LSLA EJ Attorneys Rodrigo Cantú and Barham Richard have been representing two residents of the Rolling Green subdivision who oppose the amendment. The EJ team submitted comments to TCEQ in January 2019 on behalf of its clients, who say their lives have been seriously impacted by the landfill. LSLA client Guillermo Lopez explained that his entire family became sick as windblown trash, dust, offensive odors, rats, constant noise and runoff from the landfill began to encroach onto his property regularly.

Community member and LSLA client Linnette Figueroa says the noxious conditions created by the landfill have not let up ever since she first moved to the Katy area from Puerto Rico in 2017, after Hurricane Maria devastated her community. Mrs. Figueroa’s daughter suffers from asthma – a condition she feels is made worse by dust that encroaches on her property daily from the landfill.  “I wanted to give my children a better life. Little did I know the impact this landfill would have on my family, right in our backyard,” shared Figueroa.

Threatening the health of thousands of residents, the landfill is located just across the fence from many community members’ backyards. Resident Gary Brown’s grandson attends a grammar school located just 1000 feet from the landfill. “Teachers at the school are afraid to take the children outside for recess on some days, because smell coming from the landfill is so horrible,” shared Brown. “It smells like rotten eggs.” A licensed Professional Engineer, Brown is concerned about the threat of explosion from the accumulation of gases including methane and hydrogen sulfide (H2S) emitted by the landfill. Exposure to the H2S can cause nausea, tearing of the eyes, headaches or loss of sleep, as well as breathing difficulties in those with asthma.

Working tirelessly to help his neighbors mobilize against the landfill’s expansion plans, Brown started a community group called Stop Greenhouse Road Landfill, holding monthly meetings at the West Lake Volunteer Fire Department. “The landfill has not done right by this community for 16 years,” shared Brown. 

In 2000, Greenhouse Road Landfill owners signed a Settlement Agreement between the landfill, Harris County, and the Rolling Green Subdivision that placed limits on the landfill’s size and stipulated corrective actions it should have taken to reduce its impact on neighboring communities. Some of those obligations have never been met, said Brown. Community members are understandably upset over the landfill’s current expansion plans, which would negate the agreement.

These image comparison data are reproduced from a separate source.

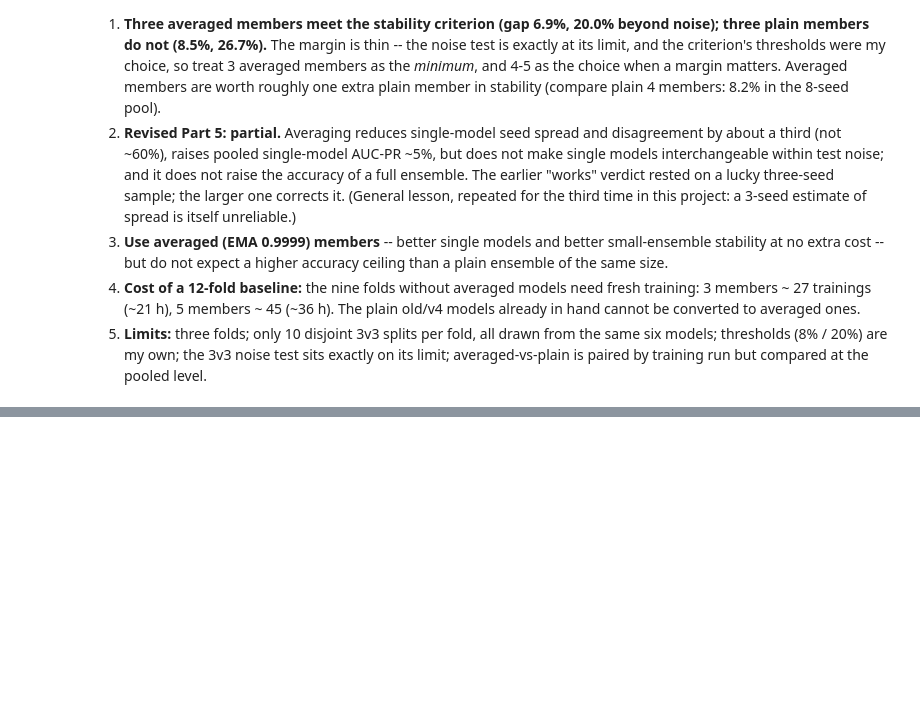
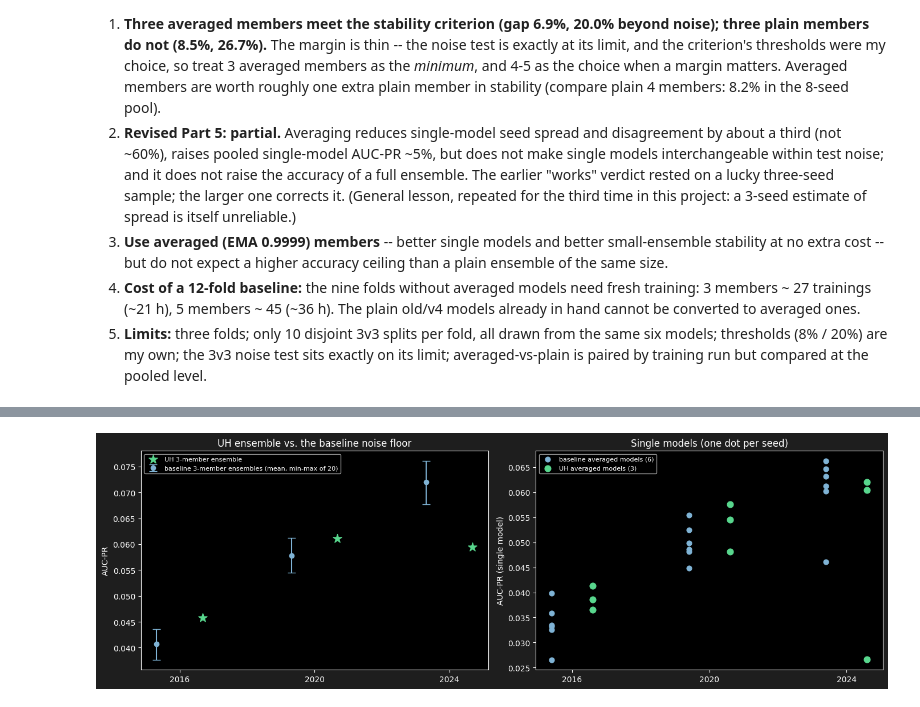
Before and after one commit to evanshabsove/short_term_tornado_predictor, a Jupyter notebook: notebooks/sample_mix_diagnostics.ipynb, the cells around one changed output, grey strips where cells are left out. Saved outputs shown, nothing was run; the diff lists cells and outputs as text; code cells hidden in the pictures; blank space fills up the shorter version.

```diff
--- a/notebooks/sample_mix_diagnostics.ipynb
+++ b/notebooks/sample_mix_diagnostics.ipynb
@@ -1302,3 +1302,7 @@ plus the matched baseline triple (seeds 10-12) with a paired day-bootstrap inter
 2. If any effect, it is **slightly negative** (E in [-10%, 0]).
 3. The UH ensemble's **Cohen's d is higher** than the baseline ensemble's in >= 2 of 3 folds, reproducing the old pattern in which mean separation rises while AUC-PR does not.
 4. Secondary metrics (best-F1, map-level AUC-ROC, 1-cell-dilated AUC-PR) differ from the baseline by < 10% (descriptive only).
+# %%
+UHE = json.loads((REPO_ROOT / "models" / "uh_study" / "uh_eval.json").read_text())
+UHX = json.loads((REPO_ROOT / "models" / "uh_study" / "uh_pairs_exploratory.json").read_text())
+print("UH study folds:", [(r["year"], r["uh_seeds"]) for r in UHE])
@@ -1304,0 +1313,15 @@ plus the matched baseline triple (seeds 10-12) with a paired day-bootstrap inter
+# %%
+rows = []
+for r in UHE:
+    e = r["ensemble"]
+    rows.append({"year": r["year"], "UH_ens_AP": e["uh_ens_ap"], "UH_95%_day-boot": f"{e['uh_ens_ci95'][0]:.4f}-{e['uh_ens_ci95'][1]:.4f}",
+                 "baseline_triples_mean": e["base_triples_mean"], "baseline_p10-p90": f"{e['base_triples_p10']:.4f}-{e['base_triples_p90']:.4f}",
+                 "matched_baseline(10-12)": e["matched_base_ap"], "effect_vs_mean_%": 100 * e["effect_vs_triple_mean"],
+                 "z_vs_triples": (e["uh_ens_ap"] - e["base_triples_mean"]) / e["base_triples_sd"], "UH_percentile": e["uh_percentile_in_base_triples"],
+                 "paired_CI_vs_matched": f"{e['paired_diff_vs_matched_ci95'][0]:+.4f} to {e['paired_diff_vs_matched_ci95'][1]:+.4f}", "paired_excludes_0": e["paired_excludes_zero"]})
+prim = pd.DataFrame(rows)
+display(prim.round(4))
+eff = [r["ensemble"]["effect_vs_triple_mean"] for r in UHE]; pct = [r["ensemble"]["uh_percentile_in_base_triples"] for r in UHE]
+hurts = np.mean(eff) <= -0.10 and sum(p <= 10 for p in pct) >= 2; helps = np.mean(eff) >= 0.10 and sum(p >= 90 for p in pct) >= 2
+print(f"pooled mean effect E = {100*np.mean(eff):+.1f}%   per fold {[round(100*x, 1) for x in eff]}   UH percentile within baseline triples {pct}")
+print("PRE-REGISTERED RULE ->", "UH HURTS" if hurts else "UH HELPS" if helps else "NO DETECTABLE POOLED EFFECT (|E| < 10%; neither 'hurts' nor 'helps' met)")
@@ -1304,0 +1335,16 @@ plus the matched baseline triple (seeds 10-12) with a paired day-bootstrap inter
+# %%
+fig, axes = plt.subplots(1, 2, figsize=(14, 4.6))
+ax = axes[0]
+for j, r in enumerate(UHE):
+    e = r["ensemble"]
+    ax.errorbar(j - 0.17, e["base_triples_mean"], yerr=[[e["base_triples_mean"] - e["base_triples_min"]], [e["base_triples_max"] - e["base_triples_mean"]]], fmt="o", color="#7fb3d5", capsize=5, label="baseline 3-member ensembles (mean, min-max of 20)" if j == 0 else None)
+    ax.scatter(j + 0.17, e["uh_ens_ap"], color="#58d68d", s=130, marker="*", zorder=3, label="UH 3-member ensemble" if j == 0 else None)
+ax.set_xticks(range(3)); ax.set_xticklabels([r["year"] for r in UHE]); ax.set_ylabel("AUC-PR"); ax.set_title("UH ensemble vs. the baseline noise floor"); ax.legend(fontsize=8)
+ax = axes[1]
+for j, r in enumerate(UHE):
+    ax.scatter([j - 0.15] * 6, list(r["base_single_aps"].values()), color="#7fb3d5", s=40, label="baseline averaged models (6)" if j == 0 else None)
+    ax.scatter([j + 0.15] * 3, list(r["uh_single_aps"].values()), color="#58d68d", s=60, label="UH averaged models (3)" if j == 0 else None)
+ax.set_xticks(range(3)); ax.set_xticklabels([r["year"] for r in UHE]); ax.set_ylabel("AUC-PR (single model)"); ax.set_title("Single models (one dot per seed)"); ax.legend(fontsize=8)
+plt.tight_layout(); plt.show()
+# %% [output]
+[figure, added]
```
Also changed, not shown: parts of 15 cells of this notebook, 6 other files.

Cantú says the EJ Team will continue to follow TCEQ’s administrative process on the permit application in order to help residents address the landfill’s historical mismanagement issues. “Our priority is to highlight the mismanagement of the landfill through the TCEQ, including Greenhouse Road Landfill’s failure to resolve a number of noxious conditions,” said Cantú.

Residents can submit requests for contested case hearing and/or requests for reconsideration of the TCEQ Executive Director’s decision on this permit by clicking here. Click on “Comment online about pending permit applications,” and then enter permit # 1599B in the box. Enter your name, contact information, and request information. The deadline for submitting requests to TCEQ on this permit is October 21, 2019 by 5:00 pm.

Lone Star Legal Aid is a 501(c)(3) nonprofit law firm focused on advocacy on behalf of low-income and underserved populations. Lone Star Legal Aid serves the millions of people at 125% of federal poverty guidelines that reside in 72 counties in the eastern and Gulf Coast regions of Texas, and 4 counties of southwest Arkansas. Lone Star Legal Aid focuses its resources on maintaining, enhancing, and protecting income and economic stability; preserving housing; improving outcomes for children; establishing and sustaining family safety and stability, health and well‐being; and assisting populations with special vulnerabilities, like those who have disabilities, or who are elderly, homeless, or have limited English language skills. To learn more about Lone Star Legal Aid, visit our website at www.lonestarlegal.org.

Media contact: Clarissa Ayala, cayala@lonestarlegal.org.